David Weldon, editor of Information Management (a sister publication to Health Data Management) spoke with Ash Parikh, vice president of data integration, data security and big data at Informatica for his take on what this new focus means.
What are the most common themes that you are hearing and how do those themes align with what you expected?
The Big Data space has been evolving gradually over the last few years, reflecting the level of maturity in real customer projects. A few years ago, if you were to attend any of the major Big Data events, road shows or conferences, you would walk away extremely excited about the buzz, the giveaways, the myriad technologies mushrooming by the minute, and the newness of the space in general.
We are starting to see a shift—there is more awareness in general that it is a nightmare to keep up with all the new technologies being introduced and ones that are fast becoming outdated in such a short time.

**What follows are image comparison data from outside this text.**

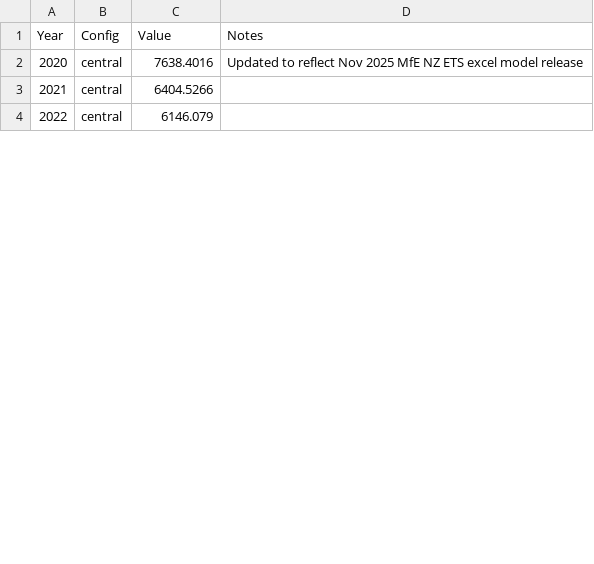
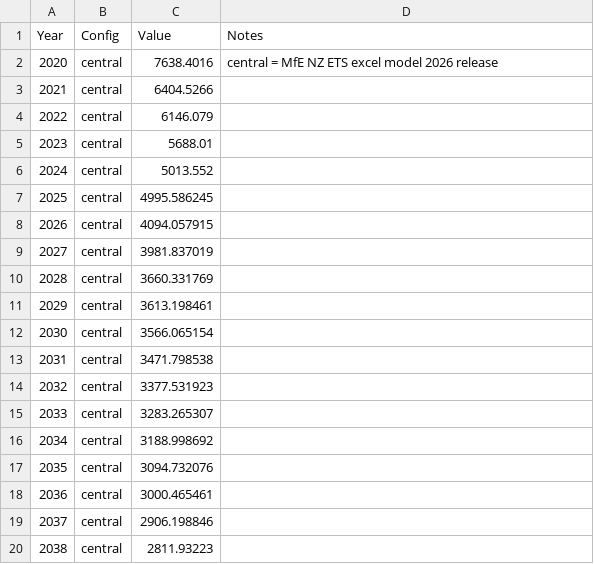
Before and after one commit to kgreen7/NZUpy, a CSV file: data/inputs/supply/industrial_allocation.csv, drawn as a sheet; only a part is shown; the diff covers the shown part only.

Commit message:
Step 2: Add calculated mode for industrial allocation
Implement sector-level industrial allocation calculation following CCC
methodology (May 2026 Excel model update).

New features:
- Dual-mode IndustrialAllocation class ('calculated' default, 'fixed' for backward compatibility)
- Computed from: base output (2024), phase-down rates, output reduction/closure assumptions, other adjustments
- 11 sectors across High (0.86) and Moderate (0.56) trade-exposure categories
- Output reduction factors: Iron & Steel 60% from 2026, Methanol phased to 0% by 2028, etc.
- NZAS contract adjustment for Aluminium (~289 NZUs from 2025)

Data files (4 new CSVs in data/inputs/supply/):
- industrial_base_output.csv - Sector base allocations (2024)
- industrial_phase_down_rates.csv - Phase-down schedules 2024-2050
- industrial_output_reduction.csv - Closure assumptions by sector/year
- industrial_other_adjustments.csv - Additional adjustments (NZAS contract)

Code changes:
- model/supply/industrial.py - Dual-mode class with CCC formula implementation
- model/config.py - Added industrial_mode field to ComponentConfig
- model/utils/data_handler.py - 4 new loader methods + CSV initialization
- model/core/scenario_manager.py - Mode-aware component initialization
- model/core/base_model.py - Variable routing + mode validation

Tests:
- Verified calculated mode matches CCC Excel exactly (2024-2028: 5,031→3,660 NZUs)
- 5 new tests for calculated mode (formula, closures, validation, errors)
- Backward compatibility preserved - old signature still works
- All 7 industrial tests passing

Matches May 2026 Excel model Industrial Allocation sheet and CCC
industrial allocation workbook methodology.

```diff
--- a/data/inputs/supply/industrial_allocation.csv
+++ b/data/inputs/supply/industrial_allocation.csv
@@ -1,4 +1,20 @@
 Year,Config,Value,Notes
-2020,central,7638.4016,Updated to reflect Nov 2025 MfE NZ ETS excel model release
+2020,central,7638.4016,central = MfE NZ ETS excel model 2026 release
 2021,central,6404.5266,
 2022,central,6146.079,
+2023,central,5688.01,
+2024,central,5013.552,
+2025,central,4995.586245,
+2026,central,4094.057915,
+2027,central,3981.837019,
+2028,central,3660.331769,
+2029,central,3613.198461,
+2030,central,3566.065154,
+2031,central,3471.798538,
+2032,central,3377.531923,
+2033,central,3283.265307,
+2034,central,3188.998692,
+2035,central,3094.732076,
+2036,central,3000.465461,
+2037,central,2906.198846,
+2038,central,2811.93223,
```
Also changed, not shown: 15 added rows and 28 edited cells elsewhere in this file, 14 other files.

Additionally, there is more discussion about how to deliver value from all the investments around Big Data—how can I increase campaign effectiveness, how can I ensure improved healthcare outcomes or how can I reduce the risk of fraud? The fact that there are now more sessions and articles and blogs and Tweets about how to not turn a data lake into a data swamp, is evidence in itself that companies are starting to ask some hard questions.
What are the most common challenges that organizations are facing in data management and data analytics?

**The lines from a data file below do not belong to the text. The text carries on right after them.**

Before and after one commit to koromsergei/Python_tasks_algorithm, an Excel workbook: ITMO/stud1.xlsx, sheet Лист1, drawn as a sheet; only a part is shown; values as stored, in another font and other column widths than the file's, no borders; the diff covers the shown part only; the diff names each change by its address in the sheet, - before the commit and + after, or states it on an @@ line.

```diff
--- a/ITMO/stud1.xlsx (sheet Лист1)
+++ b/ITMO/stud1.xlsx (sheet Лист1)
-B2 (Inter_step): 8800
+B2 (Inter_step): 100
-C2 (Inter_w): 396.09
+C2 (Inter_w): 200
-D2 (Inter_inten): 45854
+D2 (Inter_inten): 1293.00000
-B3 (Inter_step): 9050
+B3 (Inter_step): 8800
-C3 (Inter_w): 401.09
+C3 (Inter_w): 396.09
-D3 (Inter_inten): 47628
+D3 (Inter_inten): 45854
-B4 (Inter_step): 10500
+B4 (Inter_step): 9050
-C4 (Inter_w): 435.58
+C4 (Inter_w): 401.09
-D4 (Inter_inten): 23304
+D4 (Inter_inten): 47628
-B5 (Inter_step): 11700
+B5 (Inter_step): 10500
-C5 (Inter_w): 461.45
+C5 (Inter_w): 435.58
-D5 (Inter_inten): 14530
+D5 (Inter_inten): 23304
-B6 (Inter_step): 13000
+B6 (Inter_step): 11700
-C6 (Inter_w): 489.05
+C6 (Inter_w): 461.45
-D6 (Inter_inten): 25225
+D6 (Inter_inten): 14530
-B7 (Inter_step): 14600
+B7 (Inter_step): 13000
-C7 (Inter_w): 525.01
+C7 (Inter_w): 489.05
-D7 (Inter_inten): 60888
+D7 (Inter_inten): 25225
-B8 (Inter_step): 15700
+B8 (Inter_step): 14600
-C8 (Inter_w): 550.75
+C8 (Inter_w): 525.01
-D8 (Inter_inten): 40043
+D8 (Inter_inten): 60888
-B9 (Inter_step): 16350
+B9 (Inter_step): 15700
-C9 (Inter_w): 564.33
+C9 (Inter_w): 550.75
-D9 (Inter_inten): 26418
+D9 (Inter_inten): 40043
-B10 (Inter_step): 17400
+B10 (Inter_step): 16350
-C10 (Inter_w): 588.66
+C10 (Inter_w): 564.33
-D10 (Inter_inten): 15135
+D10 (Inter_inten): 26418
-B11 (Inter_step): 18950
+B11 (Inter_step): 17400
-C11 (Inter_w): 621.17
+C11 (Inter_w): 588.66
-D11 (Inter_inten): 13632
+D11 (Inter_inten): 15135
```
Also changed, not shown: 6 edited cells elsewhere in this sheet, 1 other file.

Firstly, the audience is not even fully aware that there is a problem. According to Gartner and other leading industry analyst firms, over 70 percent of Big Data projects either fail entirely or struggle to go beyond experimentation because of a lack of due diligence upfront to data management.
It is generally felt that it is enough to simply spin up a Hadoop cluster, dump all types of data into it at scale, create a sandbox, and experiment, and then almost magically, those golden needles in the haystack (read that as new and unique insights) will reveal themselves. Typically, all this is done by bringing together a host of open-source technologies and throwing hand-coding at the problem.
If this effort needs to scale, and more importantly, deliver trusted and timely insights, customers typically translate this to more hand coding.;